Gerard Manley Hopkins
for medium voice and piano
Have, fair fallen, O fair, fair have fallen, so dear
To me, so arch-especial a spirit as heaves in Henry Purcell,
An age is now since passed, since parted; with the reversal
Of the outward sentence low lays him, listed to a heresy, here.
Not mood in him nor meaning, proud fire or sacred fear,
Or love or pity or all that sweet notes not his might nursle:
It is the forgèd feature finds me; it is the rehearsal
Of own, of abrupt self there so thrusts on, so throngs the ear.
Let him Oh! with his air of angels then lift me, lay me! only I’ll
Have an eye to the sakes of him, quaint moonmarks, to his pelted plumage
Wings: so some great stormfowl, whenever he has walked his while
The thunder-purple seabeach plumèd purple-of-thunder,
If a wuthering of his palmy snow-pinions scatter a colossal smile
Off him, but meaning motion fans fresh our wits with wonder.
5 pages, circa 5' 00"
This tribute to the composer by a poet of another age is filled with
strange imagery, part dirge and part joyous paean.
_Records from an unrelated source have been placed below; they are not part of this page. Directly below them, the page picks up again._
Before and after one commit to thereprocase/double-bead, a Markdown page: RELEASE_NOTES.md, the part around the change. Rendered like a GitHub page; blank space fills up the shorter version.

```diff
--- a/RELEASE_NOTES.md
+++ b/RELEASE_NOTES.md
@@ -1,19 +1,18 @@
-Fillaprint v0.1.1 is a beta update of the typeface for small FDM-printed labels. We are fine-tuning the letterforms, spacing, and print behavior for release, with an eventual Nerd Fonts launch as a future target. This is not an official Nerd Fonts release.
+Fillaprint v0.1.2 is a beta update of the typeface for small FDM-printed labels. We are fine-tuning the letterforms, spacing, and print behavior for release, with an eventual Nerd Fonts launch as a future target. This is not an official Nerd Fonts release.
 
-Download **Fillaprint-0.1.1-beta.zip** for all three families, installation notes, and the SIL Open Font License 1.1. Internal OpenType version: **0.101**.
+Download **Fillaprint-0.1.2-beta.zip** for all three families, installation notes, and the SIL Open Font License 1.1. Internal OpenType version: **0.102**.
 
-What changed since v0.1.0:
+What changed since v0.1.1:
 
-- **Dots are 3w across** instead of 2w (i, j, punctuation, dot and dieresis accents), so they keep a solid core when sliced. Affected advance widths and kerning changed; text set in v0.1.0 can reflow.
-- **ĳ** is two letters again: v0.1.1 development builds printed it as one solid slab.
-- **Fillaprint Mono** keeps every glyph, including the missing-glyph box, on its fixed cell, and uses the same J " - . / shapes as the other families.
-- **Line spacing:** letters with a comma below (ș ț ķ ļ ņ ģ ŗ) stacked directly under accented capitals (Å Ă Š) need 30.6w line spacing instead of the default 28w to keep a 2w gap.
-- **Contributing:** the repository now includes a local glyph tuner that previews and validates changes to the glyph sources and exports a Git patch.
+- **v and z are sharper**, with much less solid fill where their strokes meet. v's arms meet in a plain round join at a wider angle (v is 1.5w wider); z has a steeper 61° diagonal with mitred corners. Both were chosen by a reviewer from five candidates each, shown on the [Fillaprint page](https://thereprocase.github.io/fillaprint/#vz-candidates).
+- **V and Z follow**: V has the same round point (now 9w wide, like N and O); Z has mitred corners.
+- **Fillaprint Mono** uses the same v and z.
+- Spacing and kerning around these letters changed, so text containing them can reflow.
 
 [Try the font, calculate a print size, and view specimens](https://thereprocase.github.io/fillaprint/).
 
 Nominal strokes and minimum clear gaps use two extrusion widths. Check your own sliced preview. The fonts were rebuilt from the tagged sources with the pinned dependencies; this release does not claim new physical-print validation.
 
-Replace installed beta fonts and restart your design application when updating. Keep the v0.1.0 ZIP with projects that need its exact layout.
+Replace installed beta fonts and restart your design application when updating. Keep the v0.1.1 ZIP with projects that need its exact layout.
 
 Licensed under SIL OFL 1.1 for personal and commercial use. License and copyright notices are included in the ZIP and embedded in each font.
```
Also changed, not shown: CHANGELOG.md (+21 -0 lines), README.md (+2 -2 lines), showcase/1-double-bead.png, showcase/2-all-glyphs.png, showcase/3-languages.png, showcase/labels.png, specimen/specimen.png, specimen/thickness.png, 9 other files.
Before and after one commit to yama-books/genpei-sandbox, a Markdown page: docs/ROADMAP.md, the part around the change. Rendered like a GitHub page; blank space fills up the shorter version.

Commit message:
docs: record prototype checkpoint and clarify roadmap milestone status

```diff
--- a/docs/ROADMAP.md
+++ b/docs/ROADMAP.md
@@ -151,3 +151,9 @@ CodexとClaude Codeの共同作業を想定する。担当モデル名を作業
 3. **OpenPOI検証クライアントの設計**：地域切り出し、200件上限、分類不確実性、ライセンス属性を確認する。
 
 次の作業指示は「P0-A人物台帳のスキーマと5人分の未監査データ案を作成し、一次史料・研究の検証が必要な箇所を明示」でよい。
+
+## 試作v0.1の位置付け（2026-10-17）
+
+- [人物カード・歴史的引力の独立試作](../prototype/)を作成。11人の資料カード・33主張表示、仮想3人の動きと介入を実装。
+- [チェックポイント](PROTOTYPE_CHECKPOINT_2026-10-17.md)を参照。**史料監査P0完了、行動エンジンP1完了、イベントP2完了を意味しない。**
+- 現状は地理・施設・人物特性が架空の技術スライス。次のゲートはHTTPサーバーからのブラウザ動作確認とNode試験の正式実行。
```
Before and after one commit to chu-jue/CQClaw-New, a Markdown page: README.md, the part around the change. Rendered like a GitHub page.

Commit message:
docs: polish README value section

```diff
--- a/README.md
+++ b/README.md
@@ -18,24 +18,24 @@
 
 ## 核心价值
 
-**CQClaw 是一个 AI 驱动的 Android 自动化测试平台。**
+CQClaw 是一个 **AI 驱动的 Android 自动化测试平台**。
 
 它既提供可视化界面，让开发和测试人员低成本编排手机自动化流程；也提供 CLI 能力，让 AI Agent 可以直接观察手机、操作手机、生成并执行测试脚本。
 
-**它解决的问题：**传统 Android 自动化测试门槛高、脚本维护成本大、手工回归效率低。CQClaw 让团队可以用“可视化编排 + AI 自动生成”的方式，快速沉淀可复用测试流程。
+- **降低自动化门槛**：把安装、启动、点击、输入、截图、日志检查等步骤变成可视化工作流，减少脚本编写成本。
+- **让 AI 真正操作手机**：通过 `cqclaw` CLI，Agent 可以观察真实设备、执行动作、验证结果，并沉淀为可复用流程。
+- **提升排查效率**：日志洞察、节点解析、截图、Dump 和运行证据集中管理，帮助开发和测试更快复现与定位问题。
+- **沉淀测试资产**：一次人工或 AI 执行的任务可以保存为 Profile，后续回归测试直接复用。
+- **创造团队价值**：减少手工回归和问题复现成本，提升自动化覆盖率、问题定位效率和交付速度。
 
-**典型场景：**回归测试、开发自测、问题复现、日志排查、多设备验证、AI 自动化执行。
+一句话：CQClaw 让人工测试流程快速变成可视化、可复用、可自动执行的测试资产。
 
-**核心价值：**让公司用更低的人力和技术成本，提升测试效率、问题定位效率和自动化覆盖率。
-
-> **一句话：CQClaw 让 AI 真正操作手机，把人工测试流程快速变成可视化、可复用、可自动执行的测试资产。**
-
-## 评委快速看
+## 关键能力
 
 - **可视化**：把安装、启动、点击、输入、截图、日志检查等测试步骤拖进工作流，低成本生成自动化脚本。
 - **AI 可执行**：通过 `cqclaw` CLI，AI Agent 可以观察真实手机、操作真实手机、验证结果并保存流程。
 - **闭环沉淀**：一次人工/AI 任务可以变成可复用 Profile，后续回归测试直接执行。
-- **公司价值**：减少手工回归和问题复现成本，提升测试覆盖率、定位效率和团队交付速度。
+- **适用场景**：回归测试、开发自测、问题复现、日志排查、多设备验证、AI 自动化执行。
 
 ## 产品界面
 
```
Of this alexandrine
written in Oxford, April 1879, Hopkins wrote, "The poet wishes well to
the divine genius of Purcell and praises him that, whereas other
musicians have given utterance to the moods of man’s mind, he has,
beyond that, uttered in notes the very make and species of man as
created both in him and in all men generally." Of some of the imagery,
Hopkins wrote, "The thought is that as the seabird opening his wings
with a whiff of wind in your face means the whirr of the motion, but
also unaware gives you a whiff of knowledge about his plumage, the
marking of which stamps his species, that he does not mean, so Purcell,
seemingly intent only on the thought or feeling he is to express or call
out, incidentally lets you remark the individualising marks of his own
For other settings of Hopkins' texts, click
The first section is a simple pendulum between chords, spaced across the
keyboard over which the lines are declared as elegy. The first,
four-line strophes are similar in accompaniment while the vocal line
A next section for the three-line stanzas rests on a quotation from
Purcell, the so-called "Bell Anthem," for the introduction which
precedes his verse anthem, "Rejoice in the Lord always," Z. 49, c.
1682–85. Several phrases of the text repeat, to stress "his air of
angels" and the enthusiasm of "so throngs the ear."
The score for
Henry Purcell is available as a free PDF download, though any major
commercial performance or recording of the work is prohibited without prior
arrangement with the composer. Click on the graphic below for this